A NOWERGUP limestone company has been fined more than $60,000 for having a hazardous workplace after a young employee became entangled in a block making machine last year, leading to the loss of his leg and serious internal injuries.
Limestone Building Blocks Company Pty Ltd faced Joondalup Magistrates Court for sentencing on Friday afternoon in relation to the trauma suffered by labourer Dane Smith on January 25, 2017.
The hearing followed the company’s guilty plea at its first hearing two weeks ago to a charge of failing “to provide and maintain a working environment at a mine where employees are not exposed to hazards”.
Mr Smith was attempting to remove limestone residue from inside the machine when he activated the automatic building process.
The machine completed one building cycle with him trapped inside it before an employee rushed to save him. Mr Smith’s injuries included an amputated leg, fractures to his spine and pelvis and ruptures to his liver and kidneys.
Magistrate Deen Potter fined the company $65,000, reduced from $140,000 because its early guilty plea saved Mr Smith “the trauma and emotional rollercoaster” of a lengthy court process.
Speaking outside court, company lawyer Tim Houweling said the penalty was “significant” and would have a “serious impact on a family-owned company”.
“The family-owned company offers the highest standard of safety to its employees but sometimes, regrettably, there’s incidents that occur where an employee acts outside the scope of their immediate authority,” he said,
“It’s sad there were events that had catastrophic injuries and consequences as a result.
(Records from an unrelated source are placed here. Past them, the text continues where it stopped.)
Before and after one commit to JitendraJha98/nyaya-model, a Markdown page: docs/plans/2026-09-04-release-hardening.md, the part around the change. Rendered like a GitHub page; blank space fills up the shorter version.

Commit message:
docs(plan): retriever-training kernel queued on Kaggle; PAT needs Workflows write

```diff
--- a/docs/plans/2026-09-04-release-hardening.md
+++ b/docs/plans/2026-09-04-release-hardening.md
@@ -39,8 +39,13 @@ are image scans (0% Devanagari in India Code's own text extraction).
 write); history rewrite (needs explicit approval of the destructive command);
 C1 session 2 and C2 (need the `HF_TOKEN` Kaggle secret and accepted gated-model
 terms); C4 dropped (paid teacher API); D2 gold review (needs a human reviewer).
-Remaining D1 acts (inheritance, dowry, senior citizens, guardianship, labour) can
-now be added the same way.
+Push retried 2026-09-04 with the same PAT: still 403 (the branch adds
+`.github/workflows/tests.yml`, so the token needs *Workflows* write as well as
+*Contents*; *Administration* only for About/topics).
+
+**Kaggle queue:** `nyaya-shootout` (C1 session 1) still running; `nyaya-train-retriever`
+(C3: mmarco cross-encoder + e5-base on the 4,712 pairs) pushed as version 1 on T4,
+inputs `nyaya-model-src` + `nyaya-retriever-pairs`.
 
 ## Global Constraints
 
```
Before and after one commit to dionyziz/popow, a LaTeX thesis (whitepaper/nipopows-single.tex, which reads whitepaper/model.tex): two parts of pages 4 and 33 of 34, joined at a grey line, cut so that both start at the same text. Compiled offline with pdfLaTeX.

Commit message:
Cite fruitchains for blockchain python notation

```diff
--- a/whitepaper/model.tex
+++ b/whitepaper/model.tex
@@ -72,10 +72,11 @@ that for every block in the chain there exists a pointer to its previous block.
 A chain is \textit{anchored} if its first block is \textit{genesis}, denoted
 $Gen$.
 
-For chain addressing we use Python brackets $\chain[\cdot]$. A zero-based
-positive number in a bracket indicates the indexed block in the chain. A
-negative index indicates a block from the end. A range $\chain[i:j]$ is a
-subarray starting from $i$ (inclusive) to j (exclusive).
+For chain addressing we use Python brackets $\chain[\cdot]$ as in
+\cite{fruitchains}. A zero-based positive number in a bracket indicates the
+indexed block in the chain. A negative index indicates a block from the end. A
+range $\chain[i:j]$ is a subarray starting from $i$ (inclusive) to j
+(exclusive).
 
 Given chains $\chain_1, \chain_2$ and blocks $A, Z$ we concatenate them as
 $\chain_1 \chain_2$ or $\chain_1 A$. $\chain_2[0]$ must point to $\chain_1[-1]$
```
We’re glad that it’s all over and looking forward to getting on with business.”
He said the company understood Mr Smith was recovering and there would be an opportunity for him to continue working for the business.
Mr Houweling argued in court that while the company admitted to a breach of safety, Mr Smith had acted against instructions not to go in the machine.
Mr Smith had been an employee for 18 months.
“He had just been put on full time so he was looking to impress and he just stepped over the line,” he said.
He said Mr Smith’s first words when he woke up in hospital “were something to the effect of ‘I f*****d up’.”
The court heard the machine operated with a two-key system and, for safety reasons, it was only meant to have one key left in it.
It was also meant to have safety mesh attached to it to prevent access to the block-making area.
There were two keys in the machine and the safety mesh was missing when the catastrophe happened.
Mr Houweling said this was the reason they were pleading guilty.
The Department of Mines and Petroleum prosecutor argued the company should accept full responsibility.
He asserted Mr Smith should have undergone a more thorough training process.
“It’s not enough for a supervisor simply to have said ‘do not put your hands in there, that’s hazardous’,” he said.
In handing down his sentence, Mr Potter accepted the company’s actions were not “in a manner of reckless disregard”.
But he said Mr Smith should never have had access to the inside of the machine while there were two keys in it.
“The employee’s catastrophic injuries speak for themselves,” he said.
“It’s not something a company let alone a family business would want to have associated with its name.”
He acknowledged the company had since spent more than $1 million improving its safety standards.